In verse 1 Scriven laments our refusal to take our problems to Jesus and makes the point that we carry additional pain as a consequence.

What a Friend we have in Jesus, all our sins and griefs to bear! What a privilege to carry everything to God in prayer! O what peace we often forfeit, O what needless pain we bear, All because we do not carry everything to God in prayer.

Verse 2 raises the consequence of deprression - trials, temptations and discouragement - all integral to bad depression. But we are reminded that Jesus already knows our weaknesses and the issues we face, so why not talk to Him in prayer?


Have we trials and temptations? Is there trouble anywhere? We should never be discouraged; take it to the Lord in prayer. Can we find a friend so faithful who will all our sorrows share? Jesus knows our every weakness; take it to the Lord in prayer.

In verse 3 Scriven describes the classical symptoms of depression - the loss of control, the anxieties, feelings of guilt. Tellingly, and bravely, he points out that at our lowest our friends are often nowhere to be seen and of little help, even despising the depressive. A reminder from Proverbs 58:24 “There is a Friend that sticketh closer than a brother."

Are we weak and heavy laden, cumbered with a load of care? Precious Savior, still our refuge, take it to the Lord in prayer. Do your friends despise, forsake you? Take it to the Lord in prayer! In His arms He’ll take and shield you; you will find a solace there.

Those three verses appear in the current Methodist hymnbook Hymns and Psalms (1983) as 559However Scriven's fourth unused verse points to the time of hope and rapture when there will be no need of prayer. Until that happens though we are urged to bring our burdens in earnest prayer.

Blessed Savior, Thou hast promised Thou wilt all our burdens bear May we ever, Lord, be bringing all to Thee in earnest prayer. Soon in glory bright unclouded there will be no need for prayer, Rapture, praise and endless worship will be our sweet portion there.

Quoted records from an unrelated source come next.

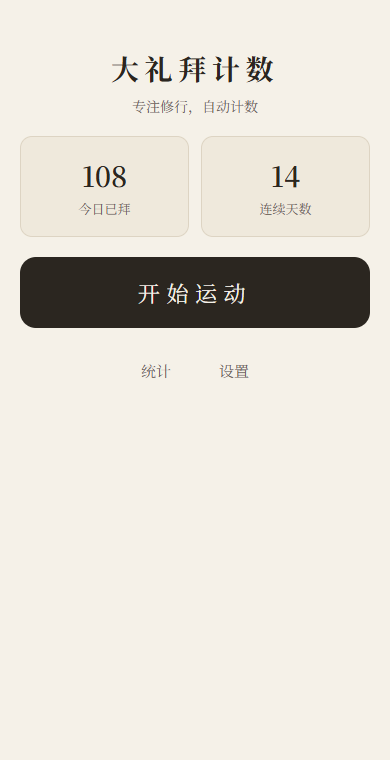
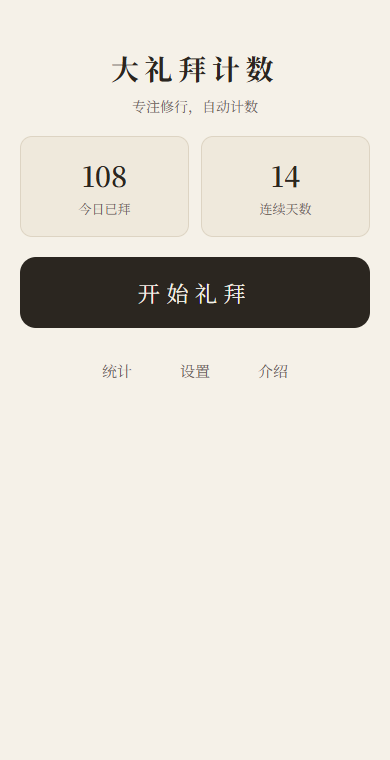
feat: 首次访问介绍页、微信内打开提示，"开始运动"改为"开始礼拜"
- 新用户（无记录且未看过介绍）进入介绍页：主张、演示动画、功能说明、隐私与模型下载须知，底部吸底按钮直达准备页
- 首页新增「介绍」入口，老用户可随时重看
- 微信内置浏览器顶部提示改用系统浏览器打开
- 演示动画移至 public/demo.svg，App 与 README 共用
- 更新 README 首页截图

diff --git a/src/pages/HomePage.tsx b/src/pages/HomePage.tsx
@@ -1,5 +1,7 @@
+import { useState } from 'react';
 import { useAppStore } from '../store/useAppStore';
 import { computeStreak, todayCount } from '../db/stats';
+import { isWeChat } from '../platform/support';
 
 function isIOS(): boolean {
   return /iP(hone|ad|od)/.test(navigator.userAgent);
@@ -9,13 +11,115 @@ function isStandalone(): boolean {
   return window.matchMedia('(display-mode: standalone)').matches;
 }
 
+export function WeChatBanner() {
+  if (!isWeChat()) return null;
+  return (
+    <div className="wechat-banner" role="alert">
+      微信内可能无法使用摄像头。请点右上角「···」→「在浏览器中打开」
+    </div>
+  );
+}
+
+function InstallHint() {
+  if (!isIOS() || isStandalone()) return null;
+  return <p className="hint center">iOS 用户：可通过 Safari「分享 → 添加到主屏幕」安装为应用</p>;
+}
+
+const FEATURES = [
+  ['自动计数', '识别「站立 → 下拜 → 五体投地 → 起身」完整一拜，起身站稳自动 +1，什么都不用按。'],
+  ['听声即知，不用看屏', '识别到下拜一声颂钵，完成一拜一声清磬，达成目标另有提示。'],
+  ['语音引导站位', '「请后退一步」「离得太远了」……按提示站好，倒数 5 秒自动开始。'],
+  ['每拜一字', '可选开启《道德经》全文随拜推进，进度跨天累计，功课做完，经也读了。'],
+  ['离开自动暂停', '接电话、开门，人走出画面即暂停，回来站好自动继续。'],
+] as const;
+
+const TRUST = [
+  ['视频不出手机', '识别全部在本机完成，不录制、不上传。'],
+  ['首次约 16 MB', '第一次开始时下载识别模型，建议连 Wi-Fi；之后断网也能用。'],
+  ['无账号、无广告', '记录只存在本机，可在设置中导出备份。'],
+] as const;
+
+function Intro({ firstTime, onStart, onSkip }: { firstTime: boolean; onStart(): void; onSkip(): void }) {
+  return (
+    <div className="page intro">
+      <WeChatBanner />
+      <header className="home-header">
+        <img className="intro-icon" src={`${import.meta.env.BASE_URL}icons/icon-192.png`} alt="" />
+        <h1>大礼拜计数</h1>
+        <p className="intro-tagline">把手机立在拜垫前，你只管磕头，它来数。</p>
+      </header>
+
+      <img
+        className="intro-demo"
+        src={`${import.meta.env.BASE_URL}demo.svg`}
+        alt="示意动画：人做大礼拜，手机屏幕上的计数自动增加，《道德经》逐字前进"
+      />
+
+      <section className="section">
+        <h3>它能做什么</h3>
+        <ul className="feature-list">
+          {FEATURES.map(([title, desc]) => (
+            <li key={title}>
+              <b>{title}</b>
+              <span>{desc}</span>
+            </li>
+          ))}
+        </ul>
+      </section>
+
+      <section className="section">
+        <h3>开始前须知</h3>
+        <div className="trust-grid">
+          {TRUST.map(([title, desc]) => (
+            <div className="stat-card" key={title}>
+              <b>{title}</b>
+              <p className="hint">{desc}</p>
+            </div>
+          ))}
+        </div>
+      </section>
+
+      <InstallHint />
+
+      <div className="intro-cta">
+        <button className="btn-primary btn-huge" onClick={onStart}>
+          {firstTime ? '开始第一次礼拜' : '开始礼拜'}
+        </button>
+        <button className="btn-text" onClick={onSkip}>
+          {firstTime ? '先看看首页' : '返回首页'}
+        </button>
+      </div>
+    </div>
+  );
+}
+
 export function HomePage() {
-  const { sessions, navigate, beginPrepare } = useAppStore();
+  const { sessions, settings, ready, navigate, beginPrepare, updateSettings } = useAppStore();
   const today = todayCount(sessions);
   const streak = computeStreak(sessions);
+  const [reopened, setReopened] = useState(false);
+
+  // 已有记录的老用户（含本字段上线前的用户）不再自动弹介绍，可从首页「介绍」重看
+  const firstTime = ready && !settings.introSeen && sessions.length === 0;
+  if (firstTime || reopened) {
+    return (
+      <Intro
+        firstTime={firstTime}
+        onStart={() => {
+          void updateSettings({ introSeen: true });
+          beginPrepare();
+        }}
+        onSkip={() => {
+          setReopened(false);
+          void updateSettings({ introSeen: true });
+        }}
+      />
+    );
+  }
 
   return (
     <div className="page home">
+      <WeChatBanner />
       <header className="home-header">
         <h1>大礼拜计数</h1>
         <p className="subtitle">专注修行，自动计数</p>
@@ -33,7 +137,7 @@ export function HomePage() {
       </div>
 
       <button className="btn-primary btn-huge" onClick={beginPrepare}>
-        开始运动
+        开始礼拜
       </button>
 
       <nav className="home-nav">
@@ -43,11 +147,12 @@ export function HomePage() {
         <button className="btn-text" onClick={() => navigate('settings')}>
           设置
         </button>
+        <button className="btn-text" onClick={() => setReopened(true)}>
+          介绍
+        </button>
       </nav>
 
-      {isIOS() && !isStandalone() && (
-        <p className="hint">iOS 用户：可通过 Safari「分享 → 添加到主屏幕」安装为应用</p>
-      )}
+      <InstallHint />
     </div>
   );
 }

diff --git a/src/styles.css b/src/styles.css
@@ -159,6 +159,88 @@ button {
   text-align: center;
 }
 
+/* —— 微信提示 / 首次介绍 —— */
+.wechat-banner {
+  background: var(--cinnabar);
+  color: var(--paper);
+  border-radius: 12px;
+  padding: 12px 16px;
+  font-size: 14px;
+  line-height: 1.6;
+  text-align: center;
+}
+
+.intro .home-header {
+  margin-top: 16px;
+}
+
+.intro-icon {
+  width: 64px;
+  height: 64px;
+  border-radius: 14px;
+  margin-bottom: 12px;
+}
+
+.intro-tagline {
+  margin-top: 12px;
+  font-size: 17px;
+  line-height: 1.6;
+}
+
+.intro-demo {
+  width: 100%;
+  height: auto;
+  border-radius: 12px;
+}
+
+.feature-list {
+  list-style: none;
+  display: flex;
+  flex-direction: column;
+  gap: 14px;
+}
+
+.feature-list li {
+  display: flex;
+  flex-direction: column;
+  gap: 4px;
+  padding-left: 14px;
+  border-left: 3px solid var(--cinnabar);
+}
+
+.feature-list span {
+  color: var(--ink-soft);
+  font-size: 14px;
+  line-height: 1.6;
+}
+
+.trust-grid {
+  display: grid;
+  gap: 10px;
+}
+
+.trust-grid .stat-card {
+  text-align: left;
+  padding: 14px 16px;
+}
+
+.trust-grid .hint {
+  margin-top: 4px;
+}
+
+/* 长页面里主按钮始终可见 */
+.intro-cta {
+  position: sticky;
+  bottom: 0;
+  margin: 0 -20px calc(-24px - env(safe-area-inset-bottom));
+  padding: 12px 20px calc(12px + env(safe-area-inset-bottom));
+  background: var(--paper);
+  border-top: 1px solid var(--line);
+  display: flex;
+  flex-direction: column;
+  gap: 4px;
+}
+
 .warning {
   color: var(--cinnabar);
   font-size: 14px;

diff --git a/src/store/useAppStore.ts b/src/store/useAppStore.ts
@@ -33,6 +33,8 @@ export interface SessionSummary {
 interface AppState {
   page: Page;
   supportReasons: string[];
+  /** 本地数据已读入；之前 settings/sessions 是默认值，不能据此判断是否新用户。 */
+  ready: boolean;
   settings: Settings;
   sessions: Session[];
   charIndex: number;
@@ -80,6 +82,7 @@ export function sessionDurationSec(s: Pick<AppState, 'activeMs' | 'resumeMark' |
 export const useAppStore = create<AppState>((set, get) => ({
   page: 'home',
   supportReasons: [],
+  ready: false,
   settings: { ...DEFAULT_SETTINGS },
   sessions: [],
   charIndex: 0,
@@ -100,7 +103,7 @@ export const useAppStore = create<AppState>((set, get) => ({
       loadProgress(),
       db.sessions.orderBy('startedAt').reverse().toArray(),
     ]);
-    set({ settings, charIndex: progress.charIndex, sessions });
+    set({ settings, charIndex: progress.charIndex, sessions, ready: true });
   },
 
   navigate(page) {

diff --git a/src/pages/SettingsPage.tsx b/src/pages/SettingsPage.tsx
@@ -157,7 +157,7 @@ export function SettingsPage() {
         <h3>关于</h3>
         <p className="hint">
           大礼拜计数 v0.1 · 纯本地运行：视频不出设备，数据仅存本机，无任何网络请求与埋点。
-          运动中建议插电使用。提示语音为 AI 合成。
+          礼拜时建议插电使用。提示语音为 AI 合成。
         </p>
       </section>
     </div>

diff --git a/src/platform/support.ts b/src/platform/support.ts
@@ -5,6 +5,11 @@ export interface SupportResult {
   reasons: string[];
 }
 
+/** 微信内置浏览器：摄像头常不可用，需引导到系统浏览器打开。 */
+export function isWeChat(): boolean {
+  return /MicroMessenger/i.test(navigator.userAgent);
+}
+
 export function checkSupport(): SupportResult {
   const reasons: string[] = [];
   if (!navigator.mediaDevices?.getUserMedia) {

diff --git a/src/db/db.ts b/src/db/db.ts
@@ -31,6 +31,8 @@ export interface Settings {
   debugOverlay?: boolean;
   /** 姿态识别引擎，未设置视为 movenet。 */
   poseModel?: PoseModel;
+  /** 首次介绍页已看过（点了开始或跳过）。 */
+  introSeen?: boolean;
 }
 
 export type PoseModel = 'mediapipe' | 'movenet';

diff --git a/src/pages/UnsupportedPage.tsx b/src/pages/UnsupportedPage.tsx
@@ -1,6 +1,9 @@
+import { WeChatBanner } from './HomePage';
+
 export function UnsupportedPage({ reasons }: { reasons: string[] }) {
   return (
     <div className="page">
+      <WeChatBanner />
       <header className="home-header">
         <h1>大礼拜计数</h1>
       </header>

diff --git a/README.en.md b/README.en.md
@@ -20,7 +20,7 @@ Runs in the browser · nothing to install · no sign-up · video never leaves yo
 
 <br/>
 
-<img src="docs/demo.svg" width="760" alt="Animation: a figure performs prostrations while the phone screen counts from 104 to 108 and advances through the Tao Te Ching" />
+<img src="public/demo.svg" width="760" alt="Animation: a figure performs prostrations while the phone screen counts from 104 to 108 and advances through the Tao Te Ching" />
 
 </div>
 
@@ -84,7 +84,7 @@ This app fixes that. Stand your phone up in front of you, and every time you ret
 ### A full session
 
 1. **Place your phone.** Stand it upright with the screen facing you, bottom on the floor and tilted slightly back (leaning it on a cup or a book is fine). Put it **about 10–20 cm beyond your fingertips** when you're lying flat with your arms stretched out.
-2. **Tap 开始运动 (Start), then 开始**, and allow camera access. To read along, switch on 显示《道德经》逐字 (*Show Tao Te Ching*) on the prepare page.
+2. **Tap 开始礼拜 (Start), then 开始**, and allow camera access. To read along, switch on 显示《道德经》逐字 (*Show Tao Te Ching*) on the prepare page.
 3. **Step back and stand still.** Your whole body should be in frame, standing straight with your arms relaxed at your sides. Voice prompts help you adjust, and counting starts after a **5-second countdown**.
 4. **Prostrate.** The 🔔 singing bowl means a bow has been detected. Stand back up and the chime means **+1**.
 5. **Finish.** Tap 结束 (End) to save the session. Your totals and streak update automatically.

diff --git a/README.md b/README.md
@@ -20,7 +20,7 @@
 
 <br/>
 
-<img src="docs/demo.svg" width="760" alt="示意动画：人做大礼拜，手机屏幕上的计数从 104 涨到 108，《道德经》逐字前进" />
+<img src="public/demo.svg" width="760" alt="示意动画：人做大礼拜，手机屏幕上的计数从 104 涨到 108，《道德经》逐字前进" />
 
 </div>
 
@@ -82,7 +82,7 @@
 ### 一次完整的功课
 
 1. **摆好手机** —— 手机竖放、屏幕朝向你，底部着地、略向后仰（靠在水杯或书上就行），放在你**趴下伸直手臂后指尖前方约 10–20 厘米**的地方。
-2. **点「开始运动」→「开始」**，允许使用摄像头（想边拜边读经，在准备页打开「显示《道德经》逐字」）。首次使用会下载识别模型（约 16 MB），之后离线可用。
+2. **点「开始礼拜」→「开始」**，允许使用摄像头（想边拜边读经，在准备页打开「显示《道德经》逐字」）。首次使用会下载识别模型（约 16 MB），之后离线可用。
 3. **后退站好** —— 站在起拜位置，头到脚都在画面里，站直、双手自然下垂。语音会提示你前后调整，就位后**倒数 5 秒**开始计数。
 4. **开始拜** —— 听到 🔔 颂钵声表示"已识别到下拜"，起身站稳听到清磬声就是 **+1**。抬头就能看到数字（开启经书时还有下一个字）。
 5. **结束** —— 点「结束」保存本次记录，累计数、连续天数自动更新。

I have no counseling or medical  qualifications, and I would defer to those who have on the issue of depression. However I strongly believe that depression is a spiritual attack and one that should be resisted spiritually. Earnest prayer is a better response than alcohol and may be a better remedy than anti-depressants. The problem we have as a church in 21st century Britain is that we have lost the spiritual gifts which come from deep and sustained personal and corporate prayer.

3 comments:

Robert said...

I'm guessing, but I imagine most people enter ordained ministry hioping to achieve something. The reality is that they spend most of their time serving churches which are in a state of decline, that have very little power to do anything, and while a good minister can do a little, inconspicuous, good, a bad one can do a lot of damage. There are few new ideas, a lot of people who've been in office for donkey's years, who don't want anything to change, and the old ideas don't achieve very much. I can see the frustrations!

I concluded about twenty years ago that the way to get somewhere was to sit in one church for as long as it took to build it up. Nothing I've seen has ever made me change my mind; I think there is a role for itinerants, but it's very different to the traditional understanding of ordained ministry.

Anonymous said...

Glad to see you quoting my great-uncle Joseph's hymn, david.

Hugh Scriven

Anonymous said...

One of my interests is reading sociological and psychological perspectives of church life, and sad to say, many commentators seem to agree that although most clergy are deeply committed, loving and decent people, the institution of ordained ministry brings inherent problems with it.

By placing so many expectations and pressures on one person in a church, high stress levels are probably inevitable, sometimes leading to worse problems. And church decline only exacerbates the situation.

Most of the research is based on CofE priests, or else comes from the USA, but it's hard to imagine that British Methodists are much different.